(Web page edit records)
○ ○ ○

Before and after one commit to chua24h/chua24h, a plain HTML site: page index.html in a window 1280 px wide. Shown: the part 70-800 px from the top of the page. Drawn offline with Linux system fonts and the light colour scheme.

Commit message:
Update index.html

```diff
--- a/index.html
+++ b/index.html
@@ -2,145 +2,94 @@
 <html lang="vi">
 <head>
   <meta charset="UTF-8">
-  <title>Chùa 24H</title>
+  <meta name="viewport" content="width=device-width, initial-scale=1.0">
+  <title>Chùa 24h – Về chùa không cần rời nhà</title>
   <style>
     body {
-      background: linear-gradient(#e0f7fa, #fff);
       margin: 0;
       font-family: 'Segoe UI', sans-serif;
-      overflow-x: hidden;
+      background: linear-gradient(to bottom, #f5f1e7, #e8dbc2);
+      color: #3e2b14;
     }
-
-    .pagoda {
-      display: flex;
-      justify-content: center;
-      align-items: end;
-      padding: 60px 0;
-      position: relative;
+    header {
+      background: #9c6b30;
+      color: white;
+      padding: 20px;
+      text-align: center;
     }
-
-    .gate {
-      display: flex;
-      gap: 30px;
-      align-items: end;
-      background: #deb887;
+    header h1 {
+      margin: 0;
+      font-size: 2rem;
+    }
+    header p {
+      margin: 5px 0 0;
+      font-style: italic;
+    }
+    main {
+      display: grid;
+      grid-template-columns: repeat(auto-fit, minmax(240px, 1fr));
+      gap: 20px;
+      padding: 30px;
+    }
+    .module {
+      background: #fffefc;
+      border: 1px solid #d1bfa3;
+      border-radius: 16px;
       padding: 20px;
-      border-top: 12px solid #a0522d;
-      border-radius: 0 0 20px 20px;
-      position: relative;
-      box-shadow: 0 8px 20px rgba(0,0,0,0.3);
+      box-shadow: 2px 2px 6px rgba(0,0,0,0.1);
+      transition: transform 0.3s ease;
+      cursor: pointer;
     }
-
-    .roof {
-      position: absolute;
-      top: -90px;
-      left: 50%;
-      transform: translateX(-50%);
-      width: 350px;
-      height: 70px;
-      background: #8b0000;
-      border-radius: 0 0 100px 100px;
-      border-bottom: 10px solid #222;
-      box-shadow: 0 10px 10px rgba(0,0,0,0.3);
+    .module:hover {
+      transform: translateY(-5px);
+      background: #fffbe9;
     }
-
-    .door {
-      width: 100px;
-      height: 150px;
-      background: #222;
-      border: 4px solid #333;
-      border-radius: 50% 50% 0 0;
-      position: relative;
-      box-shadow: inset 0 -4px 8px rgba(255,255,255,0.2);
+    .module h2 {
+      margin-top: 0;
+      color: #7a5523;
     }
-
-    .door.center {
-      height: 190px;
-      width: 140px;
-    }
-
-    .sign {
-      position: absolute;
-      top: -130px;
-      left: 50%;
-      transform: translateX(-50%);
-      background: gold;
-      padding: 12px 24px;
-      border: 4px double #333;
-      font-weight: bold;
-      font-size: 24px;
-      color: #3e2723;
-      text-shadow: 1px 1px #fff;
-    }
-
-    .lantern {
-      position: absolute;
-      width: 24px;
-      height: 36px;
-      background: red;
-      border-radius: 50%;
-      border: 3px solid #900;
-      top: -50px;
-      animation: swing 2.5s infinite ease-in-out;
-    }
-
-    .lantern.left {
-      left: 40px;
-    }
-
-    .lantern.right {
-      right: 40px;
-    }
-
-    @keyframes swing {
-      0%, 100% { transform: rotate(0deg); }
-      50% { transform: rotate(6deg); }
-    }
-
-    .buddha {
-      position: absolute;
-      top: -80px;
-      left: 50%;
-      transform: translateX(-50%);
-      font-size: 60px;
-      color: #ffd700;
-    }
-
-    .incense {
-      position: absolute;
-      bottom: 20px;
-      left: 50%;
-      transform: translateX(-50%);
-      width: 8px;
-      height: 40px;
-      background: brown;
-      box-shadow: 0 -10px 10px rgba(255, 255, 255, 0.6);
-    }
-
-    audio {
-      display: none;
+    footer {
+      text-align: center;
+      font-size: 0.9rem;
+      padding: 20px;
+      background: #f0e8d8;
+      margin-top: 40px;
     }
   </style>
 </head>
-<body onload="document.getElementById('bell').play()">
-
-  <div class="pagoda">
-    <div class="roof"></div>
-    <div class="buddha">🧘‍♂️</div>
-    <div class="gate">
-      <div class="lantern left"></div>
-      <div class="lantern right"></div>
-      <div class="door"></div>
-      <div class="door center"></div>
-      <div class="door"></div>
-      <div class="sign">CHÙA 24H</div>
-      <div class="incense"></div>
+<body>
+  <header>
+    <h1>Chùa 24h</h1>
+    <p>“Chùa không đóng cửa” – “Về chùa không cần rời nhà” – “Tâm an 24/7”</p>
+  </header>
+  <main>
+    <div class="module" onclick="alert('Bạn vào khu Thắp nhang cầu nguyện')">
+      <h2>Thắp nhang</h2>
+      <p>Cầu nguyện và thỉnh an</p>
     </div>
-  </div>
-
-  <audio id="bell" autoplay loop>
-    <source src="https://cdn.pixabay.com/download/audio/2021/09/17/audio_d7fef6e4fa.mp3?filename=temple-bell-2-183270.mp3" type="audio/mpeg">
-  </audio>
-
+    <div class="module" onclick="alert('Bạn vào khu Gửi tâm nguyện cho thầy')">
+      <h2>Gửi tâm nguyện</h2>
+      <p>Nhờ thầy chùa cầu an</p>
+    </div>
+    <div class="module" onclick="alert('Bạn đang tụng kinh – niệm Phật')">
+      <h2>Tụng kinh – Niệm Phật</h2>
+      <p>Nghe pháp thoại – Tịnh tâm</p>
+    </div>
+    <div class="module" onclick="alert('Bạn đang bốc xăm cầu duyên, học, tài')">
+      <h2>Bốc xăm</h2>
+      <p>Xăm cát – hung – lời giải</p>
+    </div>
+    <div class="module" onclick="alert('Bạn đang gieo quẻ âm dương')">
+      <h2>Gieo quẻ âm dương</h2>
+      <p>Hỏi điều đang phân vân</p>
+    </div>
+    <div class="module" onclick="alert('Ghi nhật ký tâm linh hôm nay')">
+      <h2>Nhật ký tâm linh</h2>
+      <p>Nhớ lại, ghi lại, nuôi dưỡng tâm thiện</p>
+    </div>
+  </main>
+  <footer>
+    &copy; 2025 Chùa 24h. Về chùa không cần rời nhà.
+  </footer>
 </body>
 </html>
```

○ ○ ○

TO DO: Reproduce every line from the preceding data in which the word "đang" can be found.

EXERCISE SOLUTION:
+    <div class="module" onclick="alert('Bạn đang tụng kinh – niệm Phật')">
+    <div class="module" onclick="alert('Bạn đang bốc xăm cầu duyên, học, tài')">
+    <div class="module" onclick="alert('Bạn đang gieo quẻ âm dương')">
+      <p>Hỏi điều đang phân vân</p>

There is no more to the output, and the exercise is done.